The Korea Herald reports that KT -- the country's biggest telecom company -- will help build a broadband infrastructure in Iran (thanks to Om Malik for the link). The $26 million deal will see 100,000 broadband lines rolled out in Iran's 20 biggest cities by 2005, the paper says.
Another sign that South Korea is getting props for being leagues ahead of most of the rest of the world in making broadband part of everyday life. We wrote about the country's lessons for the U.S. here, and News.com editor Michael Kannellos visited the country … Read more
Vint Cerf, one of the Net's original creators, stopped by the Intel Developer Forum today to chat about future infrastructure headaches. One serious problem will be "flash crowds," he says ?? essentially localized traffic jams resulting from intense and sudden (and often unpredictable interest) in a particular node on the Net.
Companies like Akamai have been helping deal with these traffic jams for a while, and peer to peer software helps distribute content in efficient ways that evade bottlenecks. But as more and more devices get connected ?? think everyone wearing a Dick Tracy Internet watch, carrying a 3G … Read more

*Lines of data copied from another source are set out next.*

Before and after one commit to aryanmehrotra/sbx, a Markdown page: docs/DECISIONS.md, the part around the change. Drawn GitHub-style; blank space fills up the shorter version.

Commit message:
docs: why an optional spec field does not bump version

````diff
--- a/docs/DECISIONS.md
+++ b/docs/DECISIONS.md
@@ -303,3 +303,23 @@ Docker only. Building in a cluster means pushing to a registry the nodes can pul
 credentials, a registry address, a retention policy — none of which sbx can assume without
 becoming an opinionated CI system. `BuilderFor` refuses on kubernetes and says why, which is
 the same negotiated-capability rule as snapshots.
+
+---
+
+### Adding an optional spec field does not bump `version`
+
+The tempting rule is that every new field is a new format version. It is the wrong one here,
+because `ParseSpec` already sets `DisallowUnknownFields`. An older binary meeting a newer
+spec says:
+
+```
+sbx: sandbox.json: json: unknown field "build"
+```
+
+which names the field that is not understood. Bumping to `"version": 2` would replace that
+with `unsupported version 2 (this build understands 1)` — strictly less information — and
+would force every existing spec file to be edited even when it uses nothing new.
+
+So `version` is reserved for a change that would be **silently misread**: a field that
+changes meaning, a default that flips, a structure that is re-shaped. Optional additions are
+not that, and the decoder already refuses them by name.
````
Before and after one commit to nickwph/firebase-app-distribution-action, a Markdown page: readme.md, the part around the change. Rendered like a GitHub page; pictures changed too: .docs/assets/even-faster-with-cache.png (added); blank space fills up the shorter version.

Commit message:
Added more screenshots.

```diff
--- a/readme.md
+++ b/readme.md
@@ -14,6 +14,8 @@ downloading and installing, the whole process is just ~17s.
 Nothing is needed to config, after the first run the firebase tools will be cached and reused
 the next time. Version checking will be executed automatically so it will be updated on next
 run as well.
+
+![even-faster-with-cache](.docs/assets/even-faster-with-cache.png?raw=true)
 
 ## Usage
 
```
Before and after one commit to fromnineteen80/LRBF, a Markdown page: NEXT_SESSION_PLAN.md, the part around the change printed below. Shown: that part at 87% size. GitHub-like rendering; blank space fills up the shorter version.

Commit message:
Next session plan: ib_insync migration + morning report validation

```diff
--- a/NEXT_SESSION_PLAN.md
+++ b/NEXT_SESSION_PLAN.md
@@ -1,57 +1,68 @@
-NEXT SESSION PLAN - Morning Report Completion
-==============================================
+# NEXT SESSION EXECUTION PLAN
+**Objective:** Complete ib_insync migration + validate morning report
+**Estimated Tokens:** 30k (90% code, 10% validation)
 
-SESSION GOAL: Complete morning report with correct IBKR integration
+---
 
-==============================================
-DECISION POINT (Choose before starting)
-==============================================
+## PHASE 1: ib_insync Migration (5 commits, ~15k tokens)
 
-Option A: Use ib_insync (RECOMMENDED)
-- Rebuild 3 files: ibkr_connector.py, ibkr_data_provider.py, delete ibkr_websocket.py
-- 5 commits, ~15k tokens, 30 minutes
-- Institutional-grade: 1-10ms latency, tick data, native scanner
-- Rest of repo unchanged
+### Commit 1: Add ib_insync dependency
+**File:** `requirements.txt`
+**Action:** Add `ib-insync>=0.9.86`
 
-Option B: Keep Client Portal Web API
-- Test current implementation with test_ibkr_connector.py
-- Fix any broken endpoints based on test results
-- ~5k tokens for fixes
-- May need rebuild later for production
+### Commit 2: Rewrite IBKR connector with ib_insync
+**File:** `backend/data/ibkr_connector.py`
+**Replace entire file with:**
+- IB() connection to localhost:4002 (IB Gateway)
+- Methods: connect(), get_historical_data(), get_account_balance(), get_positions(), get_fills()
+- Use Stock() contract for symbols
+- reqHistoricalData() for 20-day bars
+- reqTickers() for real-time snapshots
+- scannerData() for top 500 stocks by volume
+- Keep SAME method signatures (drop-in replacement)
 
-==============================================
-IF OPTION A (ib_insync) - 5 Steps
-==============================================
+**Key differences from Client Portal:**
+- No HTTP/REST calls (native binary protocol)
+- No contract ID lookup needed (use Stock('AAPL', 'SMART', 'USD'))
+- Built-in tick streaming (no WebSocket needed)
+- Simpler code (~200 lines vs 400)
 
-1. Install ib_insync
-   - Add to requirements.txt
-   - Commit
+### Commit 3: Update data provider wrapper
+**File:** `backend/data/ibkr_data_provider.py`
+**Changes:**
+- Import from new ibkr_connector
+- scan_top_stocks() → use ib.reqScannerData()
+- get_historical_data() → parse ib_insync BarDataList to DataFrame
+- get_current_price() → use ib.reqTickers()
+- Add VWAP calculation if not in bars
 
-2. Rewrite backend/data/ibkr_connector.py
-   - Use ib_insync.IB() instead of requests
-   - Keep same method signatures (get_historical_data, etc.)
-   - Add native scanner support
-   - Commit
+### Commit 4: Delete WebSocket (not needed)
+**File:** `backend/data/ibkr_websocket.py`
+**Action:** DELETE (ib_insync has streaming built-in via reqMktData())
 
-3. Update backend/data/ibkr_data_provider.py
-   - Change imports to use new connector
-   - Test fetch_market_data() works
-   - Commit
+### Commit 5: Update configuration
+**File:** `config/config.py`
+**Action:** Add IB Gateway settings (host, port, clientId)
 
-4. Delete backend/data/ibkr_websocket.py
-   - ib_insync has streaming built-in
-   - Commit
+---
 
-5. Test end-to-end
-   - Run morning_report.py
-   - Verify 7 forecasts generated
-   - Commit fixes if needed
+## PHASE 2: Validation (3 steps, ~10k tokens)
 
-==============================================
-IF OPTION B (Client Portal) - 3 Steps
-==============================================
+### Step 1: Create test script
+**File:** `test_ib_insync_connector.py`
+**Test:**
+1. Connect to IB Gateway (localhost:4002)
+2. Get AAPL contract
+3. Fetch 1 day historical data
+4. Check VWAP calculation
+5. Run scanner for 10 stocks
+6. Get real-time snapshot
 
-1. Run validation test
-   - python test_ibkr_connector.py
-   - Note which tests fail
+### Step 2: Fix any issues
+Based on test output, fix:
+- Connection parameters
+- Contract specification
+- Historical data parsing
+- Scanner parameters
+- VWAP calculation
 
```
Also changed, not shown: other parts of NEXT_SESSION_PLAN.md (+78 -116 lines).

NASA has video of the Genesis space probe crashing into the desert after a parachute failed to open. (Requires Apple Computer's QuickTime). The mission was supposed to bring back solar particles for study. Here's hoping that something survived. At least nobody was hurt.
MSNBC is carrying a piece about SBC Communications building a fiber-to-the-premises project in Pabst Farm, Wisc. Video on demand, fast connections--everything you could want from the broadband of the future, right?
Maybe. In San Francisco's Mission Bay development, SBC also provides fiber directly to apartments. But when Jim Hu and I visited, we were surprised to find that consumers still only had the option to get Internet download speeds equivalent to DSL--for the same price as DSL. To the consumer, the fiber made no difference at all. There might be video-on-demand services, but the technology's blazing broadband potential … Read more
Newsweek has a nice scoop on TiVo and Netflix trying to team up to offer movies on-demand through the TiVo service and a broadband connection. No more waiting a pesky two days for that lovely red envelope to come.
Sure, that's progress. Who wouldn't want convenience? But part of the reason I love Netflix is forgetting what I put on my list, getting the DVDs in the mail and tearing them open to see what came. It's the same reason I would sign up for every free catalog I could find when I was 8. Yeah, that'… Read more
Verizon Communications said today that it's offering 3-megabits-per-second DSL speeds for $40 a month, hoping to attract those gamers and other speed demons who are salivating over cable's recent speed hikes.
Part of the good news here is that the market price point for the lower 1.5mbps tier appears to be locked in at about $30--even if SBC Communications pretends that that's a special, one-time-only offer that just happens to be renewed every time.
This is getting dangerous. I was up late last night on an iTunes binge, and by the end of my streak I was down $30. It's too easy to click, click, click your way through tracks that you haven't listened to since high school.
This reminds me of the heady days when Napster thrived. It was the first site I visited when I logged on in the morning, a song list scribbled out the night before in my hand. I hoarded hundreds of songs. Thankfully, the RIAA and CNET's IT watchdogs cut me off.
The latest generation … Read more
Check out Stefanie Olsen's scoop on Disney delaying MovieBeam, its digital video service. MovieBeam broadcasts data signals to a set-top box that stores films on a hard drive. Users can then watch the movie when they want after paying between $1.99 and $3.99 for the work.
Disney prides itself as the world's most powerful content provider. While it can count on ABC to broadcast its wares into homes, Disney remains fearful of being shut out of digital distribution. Just look at how hard the company pushed to throw a monkey wrench into the proposed America Online-Time … Read more
The doom and gloomers refer to figures from a report published by the Organization for Organisation for Economic Co-operation and Development in 2003 that states the U.S. has dropped from third to tenth in broadband penetration--behind countries such as South Korea, Japan, Belgium and Canada.
These articles argue that even though carriers in the United States are starting to sign up more subscribers, their services' speeds are much slower--and yet more expensive--than in other countries.
So … Read more